What is expected
Nothing but a number should be returned: the count of lines in the records that contain "merlot".

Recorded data

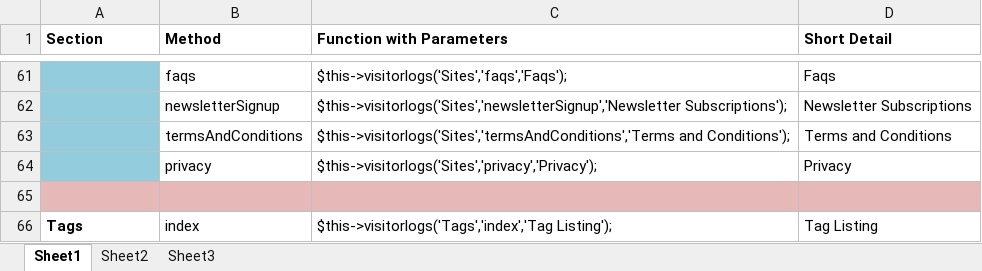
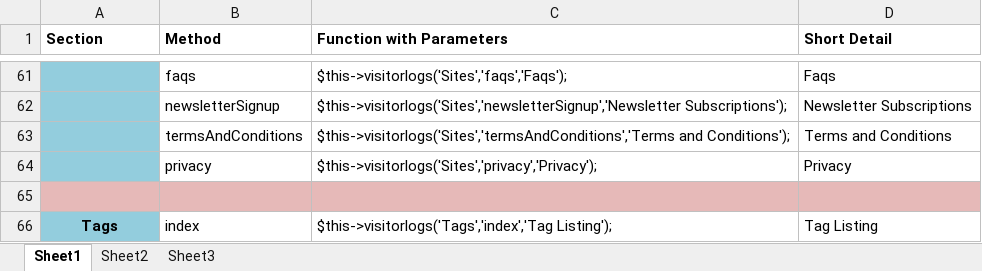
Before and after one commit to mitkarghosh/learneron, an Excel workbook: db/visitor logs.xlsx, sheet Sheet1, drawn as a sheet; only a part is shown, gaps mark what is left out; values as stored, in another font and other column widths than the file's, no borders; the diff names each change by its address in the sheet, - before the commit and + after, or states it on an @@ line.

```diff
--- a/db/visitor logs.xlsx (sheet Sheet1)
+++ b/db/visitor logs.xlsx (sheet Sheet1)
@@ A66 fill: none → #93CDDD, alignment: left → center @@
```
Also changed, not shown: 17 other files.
---
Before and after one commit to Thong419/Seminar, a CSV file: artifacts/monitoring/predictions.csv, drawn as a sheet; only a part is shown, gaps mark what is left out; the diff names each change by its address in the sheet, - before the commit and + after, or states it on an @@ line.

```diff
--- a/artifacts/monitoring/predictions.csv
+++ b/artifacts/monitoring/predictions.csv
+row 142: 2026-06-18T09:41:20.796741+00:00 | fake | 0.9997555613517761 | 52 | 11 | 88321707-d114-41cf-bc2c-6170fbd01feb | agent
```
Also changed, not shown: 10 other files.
* * *
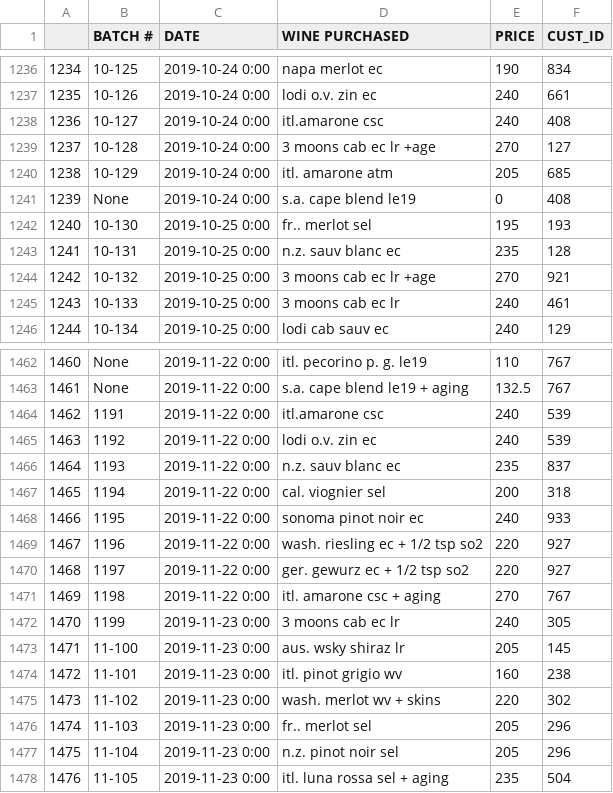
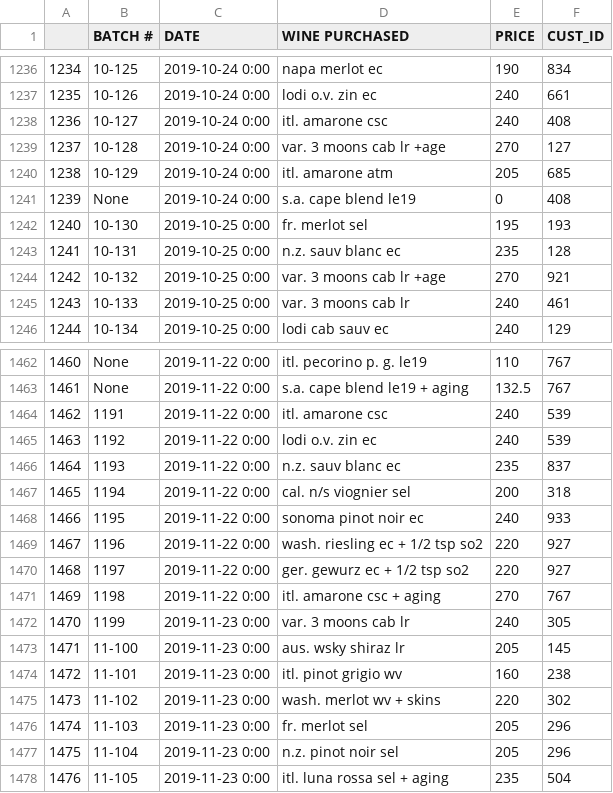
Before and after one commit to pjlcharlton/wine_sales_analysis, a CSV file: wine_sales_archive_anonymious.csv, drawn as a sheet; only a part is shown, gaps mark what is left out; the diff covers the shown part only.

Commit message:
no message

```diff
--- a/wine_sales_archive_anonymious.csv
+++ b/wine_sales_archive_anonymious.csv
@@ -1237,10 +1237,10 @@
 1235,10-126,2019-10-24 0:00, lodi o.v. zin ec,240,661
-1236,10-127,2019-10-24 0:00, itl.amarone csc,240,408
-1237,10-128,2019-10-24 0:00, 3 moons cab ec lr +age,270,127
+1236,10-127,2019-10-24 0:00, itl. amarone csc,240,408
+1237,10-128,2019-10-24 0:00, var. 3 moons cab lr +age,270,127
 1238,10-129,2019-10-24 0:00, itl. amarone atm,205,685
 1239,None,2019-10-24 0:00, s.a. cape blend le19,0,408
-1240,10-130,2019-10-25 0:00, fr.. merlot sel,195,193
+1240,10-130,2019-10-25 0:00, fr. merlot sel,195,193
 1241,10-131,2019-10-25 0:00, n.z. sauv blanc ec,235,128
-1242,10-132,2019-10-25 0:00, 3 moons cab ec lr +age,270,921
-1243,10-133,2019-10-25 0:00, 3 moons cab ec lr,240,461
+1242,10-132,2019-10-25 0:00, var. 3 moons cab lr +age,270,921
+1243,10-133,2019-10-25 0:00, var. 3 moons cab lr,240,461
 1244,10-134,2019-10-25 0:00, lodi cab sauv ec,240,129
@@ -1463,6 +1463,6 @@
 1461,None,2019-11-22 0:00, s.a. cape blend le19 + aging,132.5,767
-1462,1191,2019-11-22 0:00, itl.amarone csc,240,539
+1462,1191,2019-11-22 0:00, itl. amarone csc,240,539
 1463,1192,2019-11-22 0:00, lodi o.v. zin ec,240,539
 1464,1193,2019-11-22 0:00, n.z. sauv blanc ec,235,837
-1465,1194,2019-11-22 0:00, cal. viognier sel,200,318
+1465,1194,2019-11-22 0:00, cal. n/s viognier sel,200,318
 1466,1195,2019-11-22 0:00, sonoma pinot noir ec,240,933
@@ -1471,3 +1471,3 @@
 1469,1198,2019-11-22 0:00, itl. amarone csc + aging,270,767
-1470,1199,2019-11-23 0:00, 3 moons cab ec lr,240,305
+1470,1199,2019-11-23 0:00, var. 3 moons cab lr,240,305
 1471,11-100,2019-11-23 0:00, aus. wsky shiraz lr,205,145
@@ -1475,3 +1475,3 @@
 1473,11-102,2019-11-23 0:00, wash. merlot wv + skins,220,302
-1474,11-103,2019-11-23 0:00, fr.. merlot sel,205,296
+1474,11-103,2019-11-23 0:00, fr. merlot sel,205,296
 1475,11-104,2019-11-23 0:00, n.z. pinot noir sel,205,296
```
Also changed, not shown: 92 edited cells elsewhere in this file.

Result
5